User / Device claims information. Subject: Security ID: SYSTEM Account Name: FILESERVER$ Account Domain: CONTOSO Logon ID: 0x3E7 Logon Type: 10 New Logon: Security ID: CONTOSO\Joey Account Name: Joey Account Domain: Contoso Logon ID: 0x3AA522 Event in sequence: 1 of 1 User Claims: Department_88ce9e0e3cac9f52 <String> : "Finance" SecurityClearance_88ce9e0d334b000e <String> : "High" EmploymentStatus_88ce9e0e4e78e57f <String> : “Fulltime” Device Claims: -
The User Claims and Device Claims fields of this event contain the relevant information.
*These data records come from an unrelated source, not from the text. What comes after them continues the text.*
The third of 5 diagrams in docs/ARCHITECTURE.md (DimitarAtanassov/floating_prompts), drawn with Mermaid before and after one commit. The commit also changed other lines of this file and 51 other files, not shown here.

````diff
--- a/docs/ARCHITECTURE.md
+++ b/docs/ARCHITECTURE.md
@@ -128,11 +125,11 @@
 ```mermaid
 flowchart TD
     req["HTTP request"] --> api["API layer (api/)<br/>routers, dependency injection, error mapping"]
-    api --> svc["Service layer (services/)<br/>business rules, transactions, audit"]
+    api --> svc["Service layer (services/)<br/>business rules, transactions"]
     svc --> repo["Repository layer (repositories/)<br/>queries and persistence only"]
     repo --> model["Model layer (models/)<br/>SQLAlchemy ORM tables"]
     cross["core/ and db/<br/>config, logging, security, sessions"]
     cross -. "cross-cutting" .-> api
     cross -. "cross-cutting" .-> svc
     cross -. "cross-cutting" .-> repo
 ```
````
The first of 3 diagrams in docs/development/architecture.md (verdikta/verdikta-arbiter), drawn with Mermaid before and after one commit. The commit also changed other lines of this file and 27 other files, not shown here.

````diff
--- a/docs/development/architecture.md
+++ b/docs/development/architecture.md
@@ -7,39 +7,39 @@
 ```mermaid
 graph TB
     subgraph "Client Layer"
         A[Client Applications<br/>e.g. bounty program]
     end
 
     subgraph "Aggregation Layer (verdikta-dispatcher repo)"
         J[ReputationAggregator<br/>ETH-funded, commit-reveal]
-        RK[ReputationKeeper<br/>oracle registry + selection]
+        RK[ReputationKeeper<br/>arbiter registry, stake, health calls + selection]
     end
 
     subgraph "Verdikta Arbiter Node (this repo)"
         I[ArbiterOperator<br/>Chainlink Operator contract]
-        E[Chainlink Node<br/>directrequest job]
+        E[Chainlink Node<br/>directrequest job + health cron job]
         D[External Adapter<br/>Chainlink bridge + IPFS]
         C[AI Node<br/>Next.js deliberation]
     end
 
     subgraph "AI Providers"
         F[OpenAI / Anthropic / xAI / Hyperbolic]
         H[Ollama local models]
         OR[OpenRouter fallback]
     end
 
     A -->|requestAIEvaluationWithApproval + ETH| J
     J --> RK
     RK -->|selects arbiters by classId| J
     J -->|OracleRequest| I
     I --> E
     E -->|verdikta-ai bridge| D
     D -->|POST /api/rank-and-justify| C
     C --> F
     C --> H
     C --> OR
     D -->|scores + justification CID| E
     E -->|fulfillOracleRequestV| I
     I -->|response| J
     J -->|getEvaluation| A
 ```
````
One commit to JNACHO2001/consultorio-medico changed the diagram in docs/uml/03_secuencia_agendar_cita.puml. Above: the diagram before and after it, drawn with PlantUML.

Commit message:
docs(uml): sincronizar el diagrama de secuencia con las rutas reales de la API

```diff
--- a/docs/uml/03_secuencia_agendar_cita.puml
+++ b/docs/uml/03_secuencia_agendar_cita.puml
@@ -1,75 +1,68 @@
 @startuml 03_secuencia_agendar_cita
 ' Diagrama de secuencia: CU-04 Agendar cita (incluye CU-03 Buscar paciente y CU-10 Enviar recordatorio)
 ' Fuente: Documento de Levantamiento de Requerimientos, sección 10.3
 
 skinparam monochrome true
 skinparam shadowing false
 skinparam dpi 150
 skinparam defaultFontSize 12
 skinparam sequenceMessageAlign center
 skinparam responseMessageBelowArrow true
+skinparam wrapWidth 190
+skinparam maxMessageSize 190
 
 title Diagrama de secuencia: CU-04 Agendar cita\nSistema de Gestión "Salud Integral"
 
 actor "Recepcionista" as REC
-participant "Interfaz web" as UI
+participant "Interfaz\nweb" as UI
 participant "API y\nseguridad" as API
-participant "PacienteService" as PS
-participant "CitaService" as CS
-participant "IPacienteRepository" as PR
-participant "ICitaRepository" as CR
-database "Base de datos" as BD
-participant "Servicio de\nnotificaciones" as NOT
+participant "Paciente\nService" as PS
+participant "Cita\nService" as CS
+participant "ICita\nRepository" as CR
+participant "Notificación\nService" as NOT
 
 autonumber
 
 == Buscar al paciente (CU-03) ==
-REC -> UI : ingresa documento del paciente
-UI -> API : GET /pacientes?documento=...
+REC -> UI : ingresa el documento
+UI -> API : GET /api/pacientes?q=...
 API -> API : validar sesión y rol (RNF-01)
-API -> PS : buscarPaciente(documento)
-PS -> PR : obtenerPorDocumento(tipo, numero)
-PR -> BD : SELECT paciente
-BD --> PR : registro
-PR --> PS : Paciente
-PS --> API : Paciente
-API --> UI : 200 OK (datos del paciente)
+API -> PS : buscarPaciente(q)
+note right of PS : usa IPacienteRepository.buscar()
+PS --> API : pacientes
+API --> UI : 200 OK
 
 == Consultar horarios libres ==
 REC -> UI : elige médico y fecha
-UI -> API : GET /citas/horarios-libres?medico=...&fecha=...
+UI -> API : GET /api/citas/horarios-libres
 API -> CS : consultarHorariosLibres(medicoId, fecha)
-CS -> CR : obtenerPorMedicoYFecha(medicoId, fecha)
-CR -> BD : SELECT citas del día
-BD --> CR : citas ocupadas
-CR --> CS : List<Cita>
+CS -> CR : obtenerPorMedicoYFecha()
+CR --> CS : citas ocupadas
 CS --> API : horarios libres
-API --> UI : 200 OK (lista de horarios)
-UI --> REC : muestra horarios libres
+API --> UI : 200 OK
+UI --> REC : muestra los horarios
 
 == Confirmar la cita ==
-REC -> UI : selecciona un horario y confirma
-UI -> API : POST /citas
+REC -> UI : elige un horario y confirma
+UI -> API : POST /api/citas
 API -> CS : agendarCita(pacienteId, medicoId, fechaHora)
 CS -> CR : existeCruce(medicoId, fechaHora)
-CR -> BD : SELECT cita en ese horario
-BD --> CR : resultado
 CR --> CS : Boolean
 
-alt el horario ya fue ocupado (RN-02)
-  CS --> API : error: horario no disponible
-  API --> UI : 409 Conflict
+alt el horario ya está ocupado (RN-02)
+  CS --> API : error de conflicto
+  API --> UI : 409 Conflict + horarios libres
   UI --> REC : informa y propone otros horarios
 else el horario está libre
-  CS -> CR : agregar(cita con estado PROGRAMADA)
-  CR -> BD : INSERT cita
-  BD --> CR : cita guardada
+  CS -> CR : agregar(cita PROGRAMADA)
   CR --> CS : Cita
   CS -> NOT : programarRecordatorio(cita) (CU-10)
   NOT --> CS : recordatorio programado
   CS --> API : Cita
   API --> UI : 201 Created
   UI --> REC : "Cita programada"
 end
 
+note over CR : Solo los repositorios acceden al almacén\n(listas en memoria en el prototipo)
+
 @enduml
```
Note the event in the previous example does not have device claims information.Each line item in these fields is of the format Attribute ID <Data type>: Value. You can translate the attribute ID to its corresponding Display name using an LDAP or PowerShell query to look it up in Active Directory. For more information on querying AD, see the Remarks section.
The Logon ID field can be used to correlate this event to the corresponding file access events on the same file server.
Note Event 4626 was introduced in Windows Server 2012 whereas events 4656 and 4663 are not new. All these events will be generated on the file server hosting the files that are being audited.
Windows Server 2012/Windows 8 introduces the concept of Staging to help users test their Central Access Policies in the production environment. Each Central Access Policy has an Effective Policy which determines who gets access to what and a Proposed/Staging Policy which is the policy that is to be tested. Once deployed, special audit events are generated when there is a difference in the access granted by the Effective Policy and the Proposed/Staging Policy, thereby giving users an opportunity to understand the impact of the proposed policy changes. Audit event analysis and reporting tools can generate a special staging report to help users consume these events.
Following is an example of the staging event (ID: 4818) that was generated when the user Alice accessed the file MarchStmt.xls after a staging policy was added to the Central Access Rule named “Access to High Impact data”. The event was generated because the Proposed/Staging Policy does not grant Alice the same access rights as the Effective Policy (the Staging policy does not grant READ_CONTROL and ReadAttributes rights to Alice)
Subject: Security ID: CONTOSODOM\alice Account Name: alice Account Domain: CONTOSODOM Logon ID: 0x26d20 Object: Object Server: Security Object Type: File Object Name: C:\Finance Document Share\FinancialStatements\MarchStmt.xls Handle ID: 0xaf0 Process Information: Process ID: 0x314 Process Name: D:\Windows\explorer.exe Effective Central Access Policy Request Information: Access Reasons: READ_CONTROL: Granted by Ownership ReadAttributes: Granted by D:(A;ID;FA;;;BA) Central Policy Staging Result: Staging Reasons: READ_CONTROL: NOT Granted by CAPE “Access to High Impact Data (staging)” ReadAttributes: NOT Granted by CAPE “Access to High Impact Data (staging)”
For search examples, these LDAP samples would have been installed at the following default locations on your computer.
- C:\Program Files\Microsoft SDKs\Windows\v7.1\Samples\netds\adsi\activedir\attributes
- C:\Program Files\Microsoft SDKs\Windows\v7.1\Samples\netds\adsi\activedir\PropertyList
- Dynamic Access Control developer extensibility
- FSRM Interfaces
- Searching in Active Directory Domain Services
- Introduction to System.DirectoryServices.Protocols: Search Operations